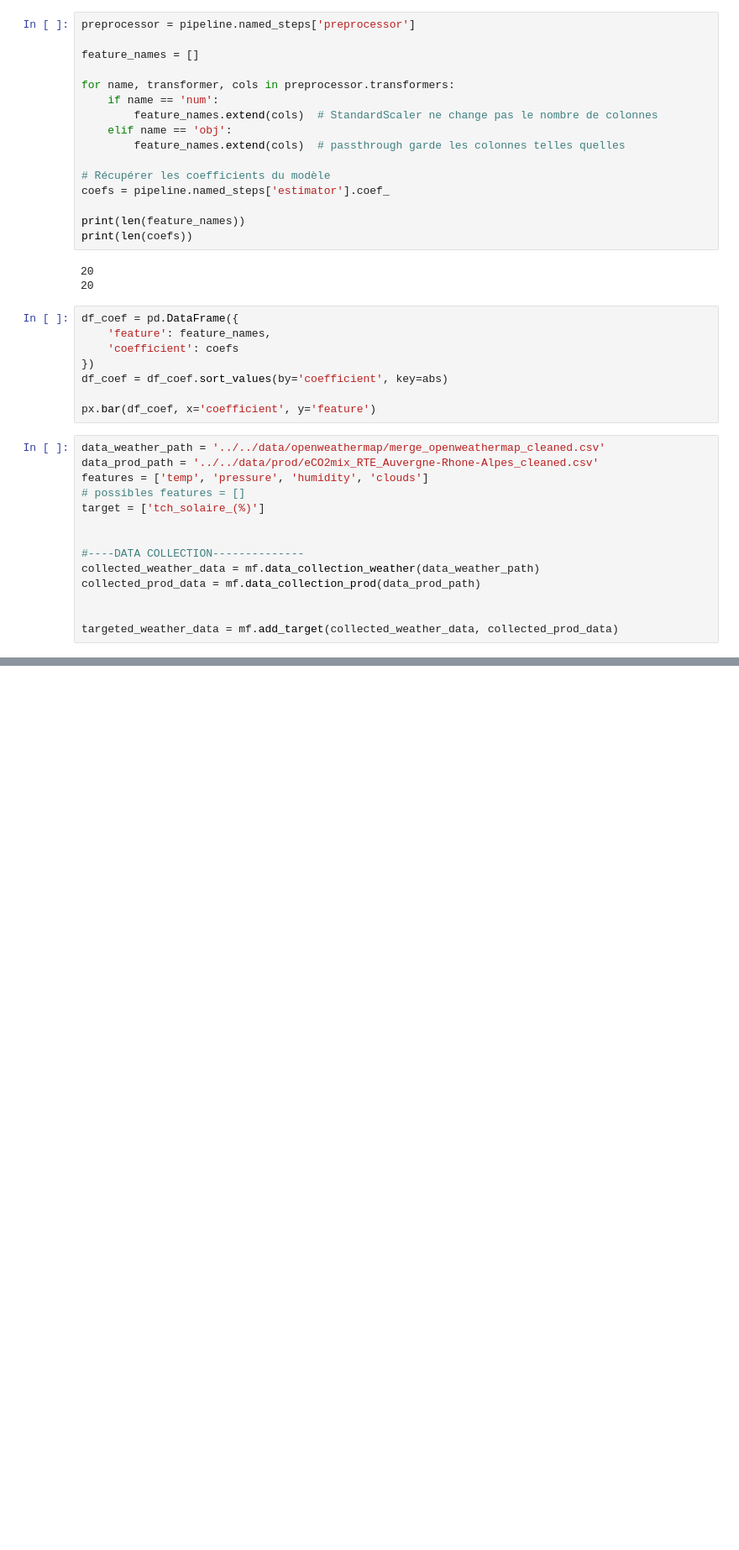
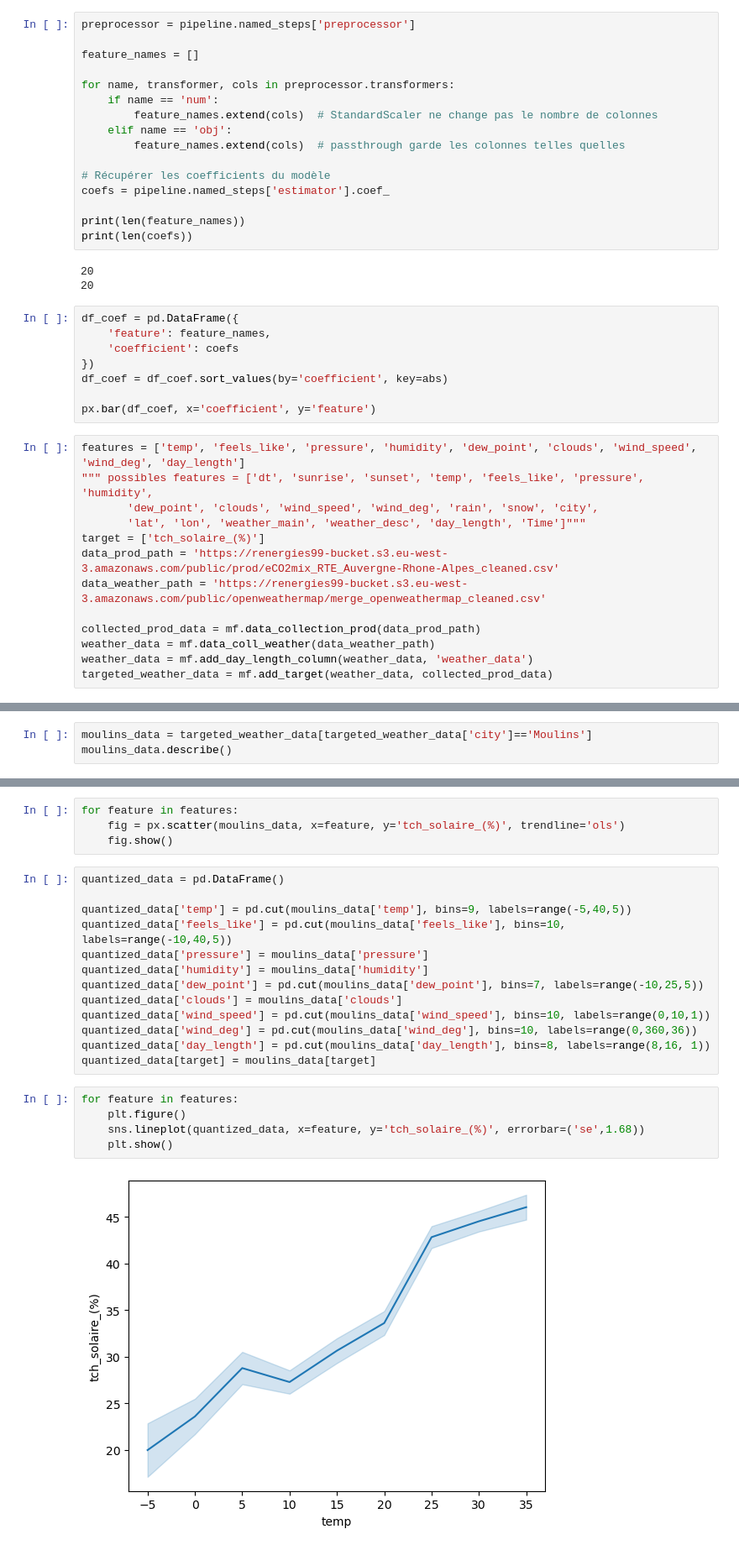
Before and after one commit to Sheikoh/REnergies_efficiency_prediction, a Jupyter notebook: code/02_Modeles/essais_sandrine.ipynb, the cells around one changed output, grey strips where cells are left out. Shown at 84% size. Cells and saved outputs as stored; diff of their text form; blank space fills up the shorter version.

```diff
--- a/code/02_Modeles/essais_sandrine.ipynb
+++ b/code/02_Modeles/essais_sandrine.ipynb
@@ -157,16 +149,15 @@ df_coef = df_coef.sort_values(by='coefficient', key=abs)
 
 px.bar(df_coef, x='coefficient', y='feature')
 # %%
-data_weather_path = '../../data/openweathermap/merge_openweathermap_cleaned.csv'
-data_prod_path = '../../data/prod/eCO2mix_RTE_Auvergne-Rhone-Alpes_cleaned.csv'
-features = ['temp', 'pressure', 'humidity', 'clouds']
-# possibles features = []
+features = ['temp', 'feels_like', 'pressure', 'humidity', 'dew_point', 'clouds', 'wind_speed', 'wind_deg', 'day_length']
+""" possibles features = ['dt', 'sunrise', 'sunset', 'temp', 'feels_like', 'pressure', 'humidity',
+       'dew_point', 'clouds', 'wind_speed', 'wind_deg', 'rain', 'snow', 'city',
+       'lat', 'lon', 'weather_main', 'weather_desc', 'day_length', 'Time']"""
 target = ['tch_solaire_(%)']
+data_prod_path = 'https://renergies99-bucket.s3.eu-west-3.amazonaws.com/public/prod/eCO2mix_RTE_Auvergne-Rhone-Alpes_cleaned.csv'
+data_weather_path = 'https://renergies99-bucket.s3.eu-west-3.amazonaws.com/public/openweathermap/merge_openweathermap_cleaned.csv'
 
-
-#----DATA COLLECTION--------------
-collected_weather_data = mf.data_collection_weather(data_weather_path)
 collected_prod_data = mf.data_collection_prod(data_prod_path)
-
-
-targeted_weather_data = mf.add_target(collected_weather_data, collected_prod_data)
+weather_data = mf.data_coll_weather(data_weather_path)
+weather_data = mf.add_day_length_column(weather_data, 'weather_data')
+targeted_weather_data = mf.add_target(weather_data, collected_prod_data)
@@ -184,0 +172,3 @@ targeted_weather_data.head()
+# %%
+moulins_data = targeted_weather_data[targeted_weather_data['city']=='Moulins']
+moulins_data.describe()
@@ -184,0 +185,24 @@ targeted_weather_data.head()
+# %%
+for feature in features:
+    fig = px.scatter(moulins_data, x=feature, y='tch_solaire_(%)', trendline='ols')
+    fig.show()
+# %%
+quantized_data = pd.DataFrame()
+
+quantized_data['temp'] = pd.cut(moulins_data['temp'], bins=9, labels=range(-5,40,5))
+quantized_data['feels_like'] = pd.cut(moulins_data['feels_like'], bins=10, labels=range(-10,40,5))
+quantized_data['pressure'] = moulins_data['pressure']
+quantized_data['humidity'] = moulins_data['humidity']
+quantized_data['dew_point'] = pd.cut(moulins_data['dew_point'], bins=7, labels=range(-10,25,5))
+quantized_data['clouds'] = moulins_data['clouds']
+quantized_data['wind_speed'] = pd.cut(moulins_data['wind_speed'], bins=10, labels=range(0,10,1))
+quantized_data['wind_deg'] = pd.cut(moulins_data['wind_deg'], bins=10, labels=range(0,360,36))
+quantized_data['day_length'] = pd.cut(moulins_data['day_length'], bins=8, labels=range(8,16, 1))
+quantized_data[target] = moulins_data[target]
+# %%
+for feature in features:
+    plt.figure()
+    sns.lineplot(quantized_data, x=feature, y='tch_solaire_(%)', errorbar=('se',1.68))
+    plt.show()
+# %% [output]
+[figure, added]
```
Also changed, not shown: parts of 15 cells of this notebook, 3 other files.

- [What you should do] Only the listing above, set down exactly and without pictures, belongs in the answer.

- [Solution]
Before and after one commit to Sheikoh/REnergies_efficiency_prediction, a Jupyter notebook: code/02_Modeles/essais_sandrine.ipynb, the cells around one changed output, grey strips where cells are left out. Shown at 84% size. Cells and saved outputs as stored; diff of their text form; blank space fills up the shorter version.

```diff
--- a/code/02_Modeles/essais_sandrine.ipynb
+++ b/code/02_Modeles/essais_sandrine.ipynb
@@ -157,16 +149,15 @@ df_coef = df_coef.sort_values(by='coefficient', key=abs)
 
 px.bar(df_coef, x='coefficient', y='feature')
 # %%
-data_weather_path = '../../data/openweathermap/merge_openweathermap_cleaned.csv'
-data_prod_path = '../../data/prod/eCO2mix_RTE_Auvergne-Rhone-Alpes_cleaned.csv'
-features = ['temp', 'pressure', 'humidity', 'clouds']
-# possibles features = []
+features = ['temp', 'feels_like', 'pressure', 'humidity', 'dew_point', 'clouds', 'wind_speed', 'wind_deg', 'day_length']
+""" possibles features = ['dt', 'sunrise', 'sunset', 'temp', 'feels_like', 'pressure', 'humidity',
+       'dew_point', 'clouds', 'wind_speed', 'wind_deg', 'rain', 'snow', 'city',
+       'lat', 'lon', 'weather_main', 'weather_desc', 'day_length', 'Time']"""
 target = ['tch_solaire_(%)']
+data_prod_path = 'https://renergies99-bucket.s3.eu-west-3.amazonaws.com/public/prod/eCO2mix_RTE_Auvergne-Rhone-Alpes_cleaned.csv'
+data_weather_path = 'https://renergies99-bucket.s3.eu-west-3.amazonaws.com/public/openweathermap/merge_openweathermap_cleaned.csv'
 
-
-#----DATA COLLECTION--------------
-collected_weather_data = mf.data_collection_weather(data_weather_path)
 collected_prod_data = mf.data_collection_prod(data_prod_path)
-
-
-targeted_weather_data = mf.add_target(collected_weather_data, collected_prod_data)
+weather_data = mf.data_coll_weather(data_weather_path)
+weather_data = mf.add_day_length_column(weather_data, 'weather_data')
+targeted_weather_data = mf.add_target(weather_data, collected_prod_data)
@@ -184,0 +172,3 @@ targeted_weather_data.head()
+# %%
+moulins_data = targeted_weather_data[targeted_weather_data['city']=='Moulins']
+moulins_data.describe()
@@ -184,0 +185,24 @@ targeted_weather_data.head()
+# %%
+for feature in features:
+    fig = px.scatter(moulins_data, x=feature, y='tch_solaire_(%)', trendline='ols')
+    fig.show()
+# %%
+quantized_data = pd.DataFrame()
+
+quantized_data['temp'] = pd.cut(moulins_data['temp'], bins=9, labels=range(-5,40,5))
+quantized_data['feels_like'] = pd.cut(moulins_data['feels_like'], bins=10, labels=range(-10,40,5))
+quantized_data['pressure'] = moulins_data['pressure']
+quantized_data['humidity'] = moulins_data['humidity']
+quantized_data['dew_point'] = pd.cut(moulins_data['dew_point'], bins=7, labels=range(-10,25,5))
+quantized_data['clouds'] = moulins_data['clouds']
+quantized_data['wind_speed'] = pd.cut(moulins_data['wind_speed'], bins=10, labels=range(0,10,1))
+quantized_data['wind_deg'] = pd.cut(moulins_data['wind_deg'], bins=10, labels=range(0,360,36))
+quantized_data['day_length'] = pd.cut(moulins_data['day_length'], bins=8, labels=range(8,16, 1))
+quantized_data[target] = moulins_data[target]
+# %%
+for feature in features:
+    plt.figure()
+    sns.lineplot(quantized_data, x=feature, y='tch_solaire_(%)', errorbar=('se',1.68))
+    plt.show()
+# %% [output]
+[figure, added]
```
Also changed, not shown: parts of 15 cells of this notebook, 3 other files.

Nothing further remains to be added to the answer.